Exercise requirements. Could the data below be copied exactly, minus the pictures?

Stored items
*****

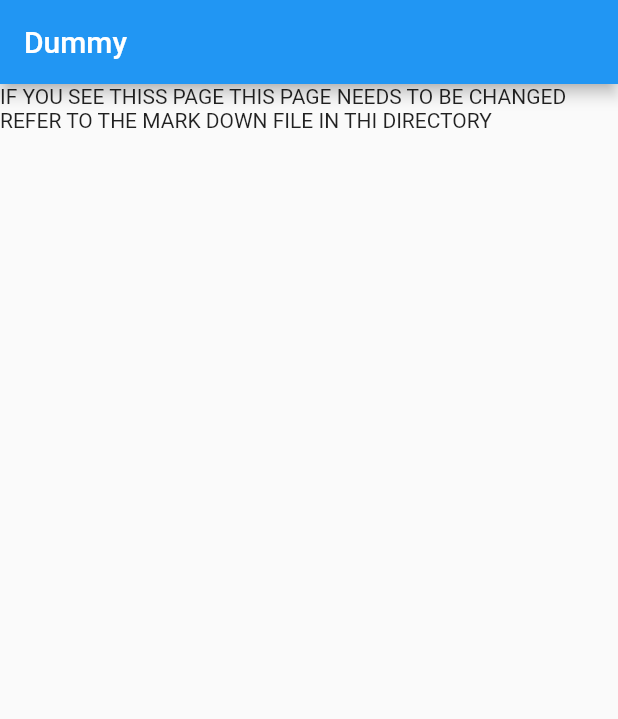
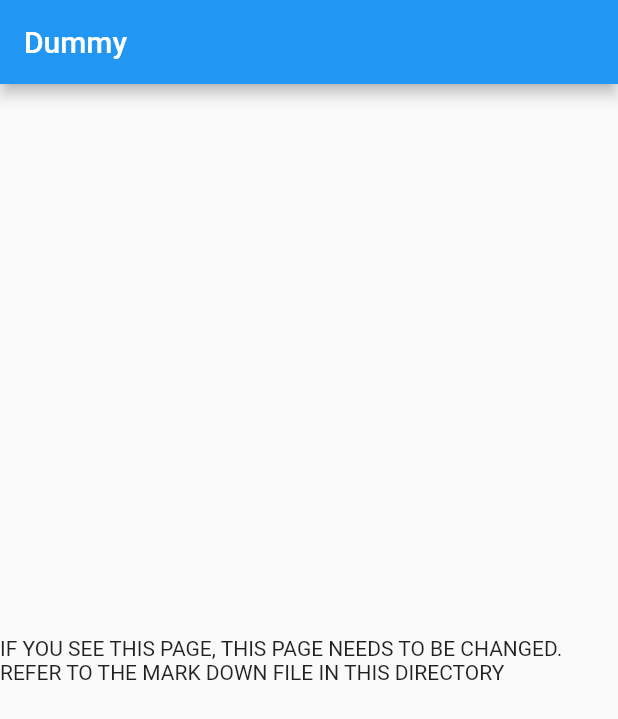
Before and after one commit to smaranjitghose/girlscript_app, a Flutter app: the screen it shows after launch, on a phone screen of 412 x 824 dp. Shown: the top 719 px of the screen. Run offline on Flutter 3.47's test engine with Material 2 defaults, Android fonts, the phone set to English and light mode, and no system bars; our stand-ins replace bordered_text, flutter_spinkit.

Commit message:
UI rebuild required

```diff
--- a/community_app_boilerplate/lib/dummy.dart
+++ b/community_app_boilerplate/lib/dummy.dart
@@ -7,7 +7,9 @@ class dummy extends StatelessWidget{
       appBar: AppBar(
         title:Text("Dummy"),
       ),
-      body: Text('IF YOU SEE THISS PAGE THIS PAGE NEEDS TO BE CHANGED REFER TO THE MARK DOWN FILE IN THI DIRECTORY'),
+      body: Center(
+          child: Text('IF YOU SEE THIS PAGE, THIS PAGE NEEDS TO BE CHANGED. REFER TO THE MARK DOWN FILE IN THIS DIRECTORY')
+        ),
     );
   }
 }
```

*****

Solution for this problem.
Before and after one commit to smaranjitghose/girlscript_app, a Flutter app: the screen it shows after launch, on a phone screen of 412 x 824 dp. Shown: the top 719 px of the screen. Run offline on Flutter 3.47's test engine with Material 2 defaults, Android fonts, the phone set to English and light mode, and no system bars; our stand-ins replace bordered_text, flutter_spinkit.

Commit message:
UI rebuild required

```diff
--- a/community_app_boilerplate/lib/dummy.dart
+++ b/community_app_boilerplate/lib/dummy.dart
@@ -7,7 +7,9 @@ class dummy extends StatelessWidget{
       appBar: AppBar(
         title:Text("Dummy"),
       ),
-      body: Text('IF YOU SEE THISS PAGE THIS PAGE NEEDS TO BE CHANGED REFER TO THE MARK DOWN FILE IN THI DIRECTORY'),
+      body: Center(
+          child: Text('IF YOU SEE THIS PAGE, THIS PAGE NEEDS TO BE CHANGED. REFER TO THE MARK DOWN FILE IN THIS DIRECTORY')
+        ),
     );
   }
 }
```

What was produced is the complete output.